• ASSIGNMENT:
Lines that include "arastirma" make up the answer; copy all of them from the data below.

• WORKING DATA:
•••••
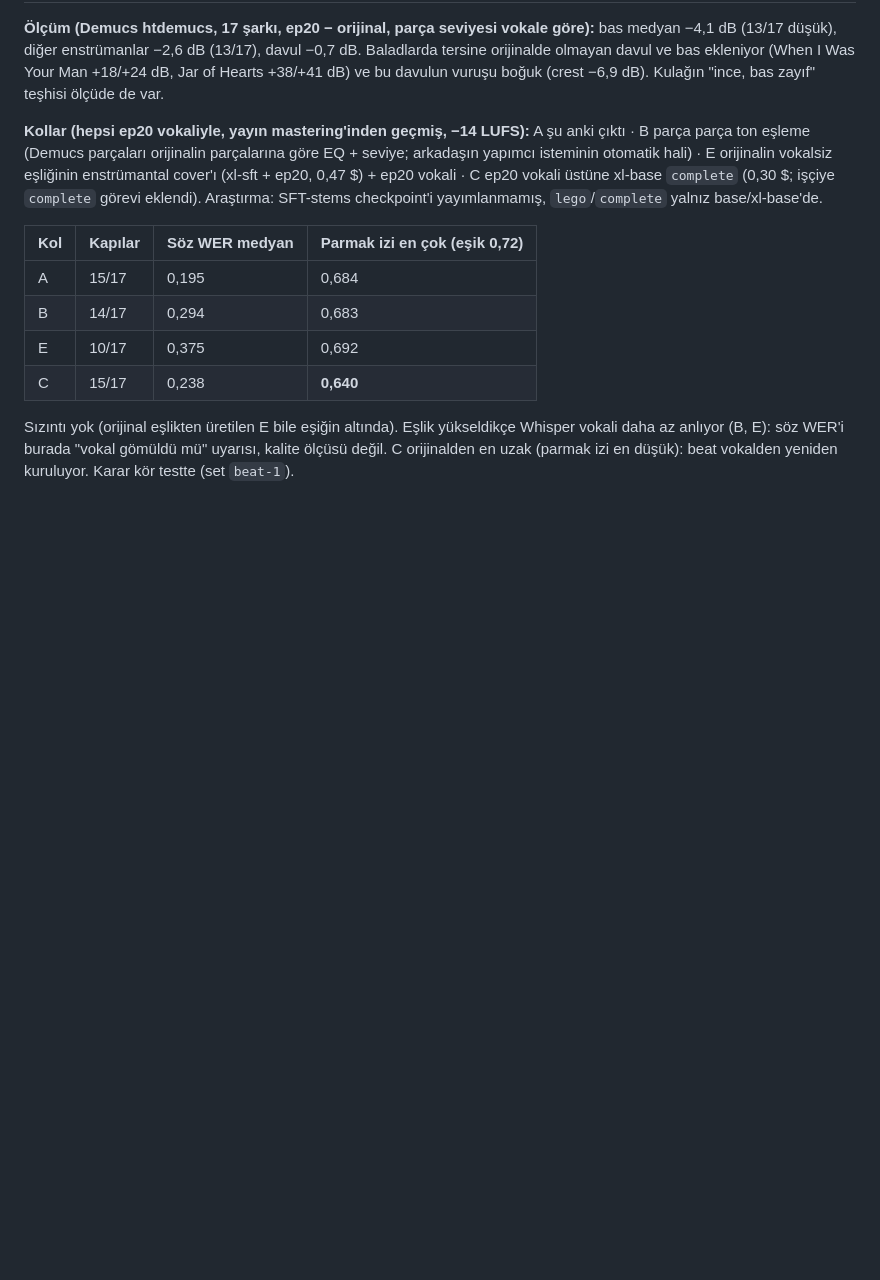
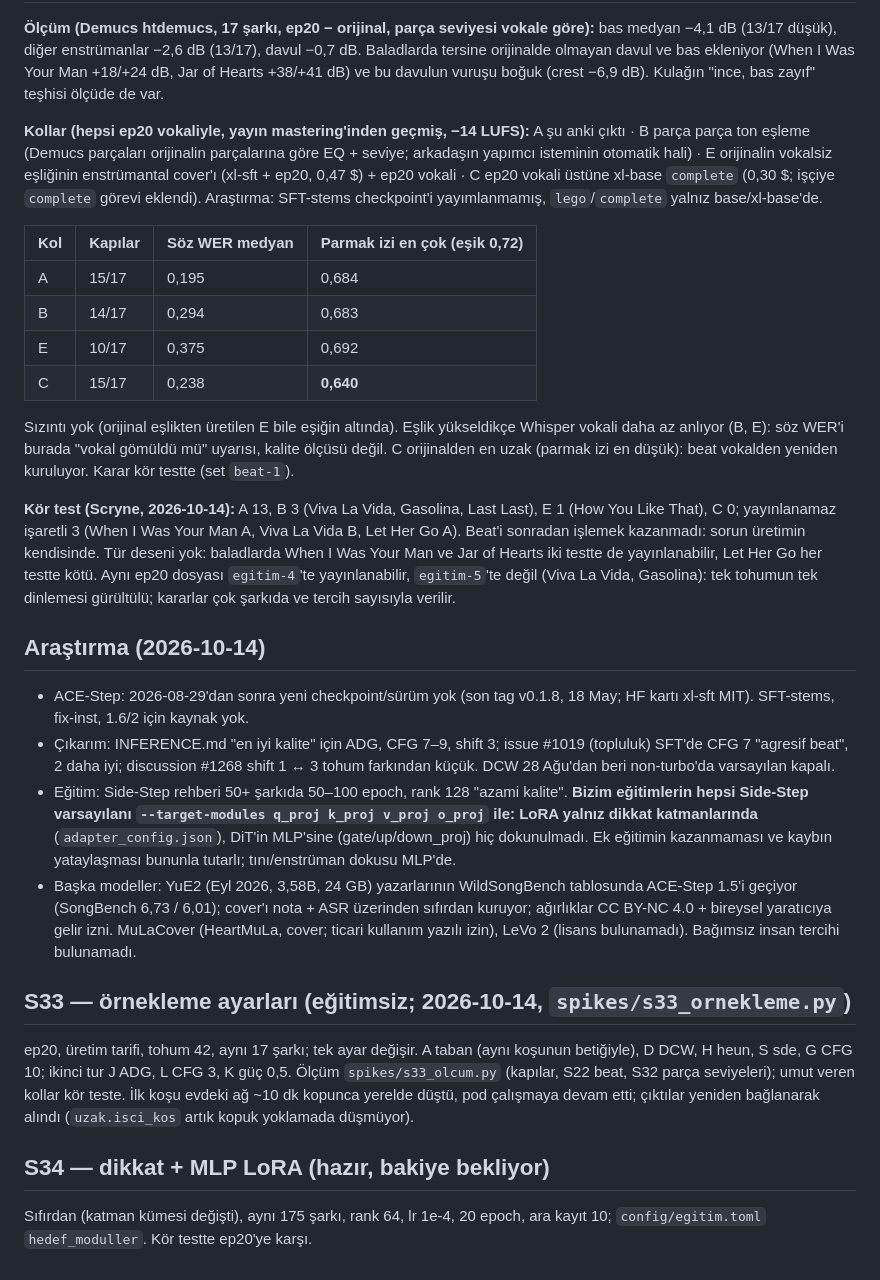
Before and after one commit to Scryne/yanki, a Markdown page: docs/arastirma/07-beat-ve-tarif.md, the part around the change. Drawn GitHub-style; blank space fills up the shorter version.

Commit message:
Beat kör testi sonucu, araştırma ve S33/S34 planı dokümana
Co-Authored-By: Claude Opus 5.5 <noreply@anthropic.com>

```diff
--- a/docs/arastirma/07-beat-ve-tarif.md
+++ b/docs/arastirma/07-beat-ve-tarif.md
@@ -296,3 +296,36 @@ xl-base `complete` (0,30 $; işçiye `complete` görevi eklendi). Araştırma: S
 Sızıntı yok (orijinal eşlikten üretilen E bile eşiğin altında). Eşlik yükseldikçe Whisper vokali daha az anlıyor
 (B, E): söz WER'i burada "vokal gömüldü mü" uyarısı, kalite ölçüsü değil. C orijinalden en uzak (parmak izi en
 düşük): beat vokalden yeniden kuruluyor. Karar kör testte (set `beat-1`).
+
+**Kör test (Scryne, 2026-10-14):** A 13, B 3 (Viva La Vida, Gasolina, Last Last), E 1 (How You Like That), C 0;
+yayınlanamaz işaretli 3 (When I Was Your Man A, Viva La Vida B, Let Her Go A). Beat'i sonradan işlemek kazanmadı: sorun
+üretimin kendisinde. Tür deseni yok: baladlarda When I Was Your Man ve Jar of Hearts iki testte de yayınlanabilir, Let
+Her Go her testte kötü. Aynı ep20 dosyası `egitim-4`'te yayınlanabilir, `egitim-5`'te değil (Viva La Vida, Gasolina):
+tek tohumun tek dinlemesi gürültülü; kararlar çok şarkıda ve tercih sayısıyla verilir.
+
+## Araştırma (2026-10-14)
+
+- ACE-Step: 2026-08-29'dan sonra yeni checkpoint/sürüm yok (son tag v0.1.8, 18 May; HF kartı xl-sft MIT). SFT-stems,
+  fix-inst, 1.6/2 için kaynak yok.
+- Çıkarım: INFERENCE.md "en iyi kalite" için ADG, CFG 7–9, shift 3; issue #1019 (topluluk) SFT'de CFG 7 "agresif beat",
+  2 daha iyi; discussion #1268 shift 1 ↔ 3 tohum farkından küçük. DCW 28 Ağu'dan beri non-turbo'da varsayılan kapalı.
+- Eğitim: Side-Step rehberi 50+ şarkıda 50–100 epoch, rank 128 "azami kalite". **Bizim eğitimlerin hepsi Side-Step
+  varsayılanı `--target-modules q_proj k_proj v_proj o_proj` ile: LoRA yalnız dikkat katmanlarında**
+  (`adapter_config.json`), DiT'in MLP'sine (gate/up/down_proj) hiç dokunulmadı. Ek eğitimin kazanmaması ve kaybın
+  yataylaşması bununla tutarlı; tını/enstrüman dokusu MLP'de.
+- Başka modeller: YuE2 (Eyl 2026, 3,58B, 24 GB) yazarlarının WildSongBench tablosunda ACE-Step 1.5'i geçiyor
+  (SongBench 6,73 / 6,01); cover'ı nota + ASR üzerinden sıfırdan kuruyor; ağırlıklar CC BY-NC 4.0 + bireysel yaratıcıya
+  gelir izni. MuLaCover (HeartMuLa, cover; ticari kullanım yazılı izin), LeVo 2 (lisans bulunamadı). Bağımsız insan
+  tercihi bulunamadı.
+
+## S33 — örnekleme ayarları (eğitimsiz; 2026-10-14, `spikes/s33_ornekleme.py`)
+
+ep20, üretim tarifi, tohum 42, aynı 17 şarkı; tek ayar değişir. A taban (aynı koşunun betiğiyle), D DCW, H heun, S sde,
+G CFG 10; ikinci tur J ADG, L CFG 3, K güç 0,5. Ölçüm `spikes/s33_olcum.py` (kapılar, S22 beat, S32 parça seviyeleri);
+umut veren kollar kör teste. İlk koşu evdeki ağ ~10 dk kopunca yerelde düştü, pod çalışmaya devam etti; çıktılar
+yeniden bağlanarak alındı (`uzak.isci_kos` artık kopuk yoklamada düşmüyor).
+
+## S34 — dikkat + MLP LoRA (hazır, bakiye bekliyor)
+
+Sıfırdan (katman kümesi değişti), aynı 175 şarkı, rank 64, lr 1e-4, 20 epoch, ara kayıt 10; `config/egitim.toml`
+`hedef_moduller`. Kör testte ep20'ye karşı.
```
Also changed, not shown: docs/Roadmap.md (+7 -0 lines).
•••••
• ANSWER SECTION:
Before and after one commit to Scryne/yanki, a Markdown page: docs/arastirma/07-beat-ve-tarif.md, the part around the change. Drawn GitHub-style; blank space fills up the shorter version.
--- a/docs/arastirma/07-beat-ve-tarif.md
+++ b/docs/arastirma/07-beat-ve-tarif.md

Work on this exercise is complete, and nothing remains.